She also acknowledged the parents’ support. Although they are behind the scene, the parents support the teachers by encouraging their children and monitoring them.

Maswani binti Masri, a Years 9 and 11 teacher at Sultan Hassan Secondary School Temburong, shared that it was quite challenging in the first week as teachers and students embarked on this new learning system.

Her main challenge was students’ participation, especially when having classes online at a set timetable though not all students would be present. She created a WhatsApp group for students but another issue arose where a few students did not have a mobile phone and the only way to relay messages is through their neighbour or schoolmate.

On her lessons, Maswani uses Google Classroom though not all students are able to be involved due to financial issues.

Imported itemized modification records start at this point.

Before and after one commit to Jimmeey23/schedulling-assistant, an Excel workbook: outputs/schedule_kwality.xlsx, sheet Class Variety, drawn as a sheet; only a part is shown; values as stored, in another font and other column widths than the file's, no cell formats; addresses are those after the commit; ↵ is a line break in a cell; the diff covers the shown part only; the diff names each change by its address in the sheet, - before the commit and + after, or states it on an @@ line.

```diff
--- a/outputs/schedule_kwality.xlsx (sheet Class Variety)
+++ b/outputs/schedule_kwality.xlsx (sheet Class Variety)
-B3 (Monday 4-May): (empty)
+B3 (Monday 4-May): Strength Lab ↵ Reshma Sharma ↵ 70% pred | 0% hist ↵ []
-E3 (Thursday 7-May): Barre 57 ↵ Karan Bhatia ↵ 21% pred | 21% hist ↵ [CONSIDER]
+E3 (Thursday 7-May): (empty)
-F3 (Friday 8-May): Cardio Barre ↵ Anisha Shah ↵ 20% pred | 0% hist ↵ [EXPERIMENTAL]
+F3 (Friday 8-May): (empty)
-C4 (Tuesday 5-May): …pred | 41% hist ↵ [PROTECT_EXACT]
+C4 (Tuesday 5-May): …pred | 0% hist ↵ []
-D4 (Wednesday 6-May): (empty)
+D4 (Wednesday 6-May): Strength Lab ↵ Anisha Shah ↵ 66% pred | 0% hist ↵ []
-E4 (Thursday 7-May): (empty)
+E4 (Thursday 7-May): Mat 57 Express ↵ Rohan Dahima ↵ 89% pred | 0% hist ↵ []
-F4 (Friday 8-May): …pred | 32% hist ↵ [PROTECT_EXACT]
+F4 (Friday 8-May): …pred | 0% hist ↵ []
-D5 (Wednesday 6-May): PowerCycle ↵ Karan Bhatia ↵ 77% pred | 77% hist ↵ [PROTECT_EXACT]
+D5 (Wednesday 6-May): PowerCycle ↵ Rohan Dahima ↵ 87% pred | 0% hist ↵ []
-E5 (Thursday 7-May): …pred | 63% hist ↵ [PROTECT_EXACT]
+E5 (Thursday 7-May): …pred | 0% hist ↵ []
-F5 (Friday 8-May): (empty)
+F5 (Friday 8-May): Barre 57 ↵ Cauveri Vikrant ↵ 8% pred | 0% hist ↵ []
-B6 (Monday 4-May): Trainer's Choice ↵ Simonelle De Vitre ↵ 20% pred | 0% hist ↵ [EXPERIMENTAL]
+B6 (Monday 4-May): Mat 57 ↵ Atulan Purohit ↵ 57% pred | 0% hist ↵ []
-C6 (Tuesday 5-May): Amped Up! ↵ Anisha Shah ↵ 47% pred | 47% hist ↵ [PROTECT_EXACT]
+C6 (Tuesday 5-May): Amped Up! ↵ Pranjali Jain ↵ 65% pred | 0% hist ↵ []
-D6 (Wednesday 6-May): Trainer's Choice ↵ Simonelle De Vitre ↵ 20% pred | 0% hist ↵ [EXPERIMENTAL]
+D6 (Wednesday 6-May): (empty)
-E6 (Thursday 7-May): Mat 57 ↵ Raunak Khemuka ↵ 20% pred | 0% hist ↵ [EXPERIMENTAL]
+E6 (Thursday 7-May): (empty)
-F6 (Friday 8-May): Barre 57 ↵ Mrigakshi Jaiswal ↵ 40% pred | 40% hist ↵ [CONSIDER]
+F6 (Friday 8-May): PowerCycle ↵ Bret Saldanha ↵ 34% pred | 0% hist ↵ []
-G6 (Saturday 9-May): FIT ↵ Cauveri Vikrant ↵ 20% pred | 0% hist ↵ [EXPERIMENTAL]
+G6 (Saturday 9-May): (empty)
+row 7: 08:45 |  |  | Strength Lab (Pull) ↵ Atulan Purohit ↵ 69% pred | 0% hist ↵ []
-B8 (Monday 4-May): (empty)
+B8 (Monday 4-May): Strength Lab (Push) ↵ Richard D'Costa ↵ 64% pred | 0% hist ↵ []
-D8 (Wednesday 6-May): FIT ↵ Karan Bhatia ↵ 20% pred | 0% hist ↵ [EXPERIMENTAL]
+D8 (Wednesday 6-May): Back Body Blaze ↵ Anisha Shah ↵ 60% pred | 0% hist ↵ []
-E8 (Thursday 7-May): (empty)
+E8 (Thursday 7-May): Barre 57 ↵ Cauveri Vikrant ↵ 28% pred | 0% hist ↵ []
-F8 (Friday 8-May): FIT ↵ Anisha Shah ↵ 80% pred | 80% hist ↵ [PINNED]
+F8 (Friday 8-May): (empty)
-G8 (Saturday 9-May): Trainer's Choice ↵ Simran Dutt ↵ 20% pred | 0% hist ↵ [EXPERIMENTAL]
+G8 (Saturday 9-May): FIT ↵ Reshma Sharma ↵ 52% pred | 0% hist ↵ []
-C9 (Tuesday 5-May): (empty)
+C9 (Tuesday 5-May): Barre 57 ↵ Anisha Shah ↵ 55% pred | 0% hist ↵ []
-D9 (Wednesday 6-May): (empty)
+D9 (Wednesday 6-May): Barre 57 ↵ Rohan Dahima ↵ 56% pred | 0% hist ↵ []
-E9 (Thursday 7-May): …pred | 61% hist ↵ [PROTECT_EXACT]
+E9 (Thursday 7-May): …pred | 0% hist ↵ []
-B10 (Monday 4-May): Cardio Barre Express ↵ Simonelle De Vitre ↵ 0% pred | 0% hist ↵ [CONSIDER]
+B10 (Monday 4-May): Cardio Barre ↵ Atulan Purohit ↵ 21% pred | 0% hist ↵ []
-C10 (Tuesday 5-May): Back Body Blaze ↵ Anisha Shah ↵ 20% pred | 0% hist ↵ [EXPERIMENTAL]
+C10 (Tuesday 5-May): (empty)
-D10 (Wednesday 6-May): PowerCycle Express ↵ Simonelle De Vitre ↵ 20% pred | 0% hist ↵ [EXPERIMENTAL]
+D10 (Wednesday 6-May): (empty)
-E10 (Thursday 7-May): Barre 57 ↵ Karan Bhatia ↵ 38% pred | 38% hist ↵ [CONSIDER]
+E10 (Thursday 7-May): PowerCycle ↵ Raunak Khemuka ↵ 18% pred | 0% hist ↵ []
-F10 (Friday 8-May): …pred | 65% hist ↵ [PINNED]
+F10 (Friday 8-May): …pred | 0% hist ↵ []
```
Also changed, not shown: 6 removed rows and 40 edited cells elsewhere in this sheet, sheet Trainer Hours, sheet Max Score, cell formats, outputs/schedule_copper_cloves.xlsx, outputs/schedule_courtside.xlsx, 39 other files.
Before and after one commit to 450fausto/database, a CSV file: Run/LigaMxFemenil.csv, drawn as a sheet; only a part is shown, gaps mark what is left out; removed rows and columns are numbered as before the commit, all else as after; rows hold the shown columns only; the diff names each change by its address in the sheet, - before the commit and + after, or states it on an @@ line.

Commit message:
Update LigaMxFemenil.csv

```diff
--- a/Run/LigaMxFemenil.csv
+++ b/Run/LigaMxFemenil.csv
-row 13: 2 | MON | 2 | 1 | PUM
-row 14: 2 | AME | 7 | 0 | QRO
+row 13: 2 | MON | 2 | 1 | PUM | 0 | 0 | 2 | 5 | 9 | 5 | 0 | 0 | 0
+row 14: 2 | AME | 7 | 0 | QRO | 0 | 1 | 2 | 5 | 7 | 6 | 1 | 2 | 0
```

“Home Learning Pack (HLP) is the only way to keep the students on track with their classmates but online learning is more advantageous as I give extra resources. Those who need clarifications can text me privately as some are too shy in the group chat and I will share it in the group for discussion.

“Coming to three weeks, except for students from less fortunate families, my classes have adapted to online learning and the momentum improves day by day,” Maswani said, adding that her students are cooperative and committed.

For teachers at primary level, it is quite challenging and although most adapted to online teaching, there are issues as the students are young and need assistance. Several teachers at primary schools shared that the first week was hectic as getting the attention of the young students was challenging. They also face issues such as students from underprivileged families and as in other levels, these students are given HLP.

For some primary school teachers, their mornings consist of giving instructions and classwork to students.

In the evening, they have a dialogue session with parents where they can raise issues in the session or seek suggestions, ideas and advice from teachers as well as be updated on their children’s progress.

Teachers under the Special Education Unit face their own challenges, particularly in getting the focus and attention of special students. These students cannot be pressured so teachers have to work harder and avoid them feeling pressured.

Although teachers are adapting well to their new teaching platform, some primary teachers have issues surfacing along the way both online and HLP students.

Nevertheless parents support teachers and ensure their children are doing what they are told and able to digest their studies during this virus outbreak.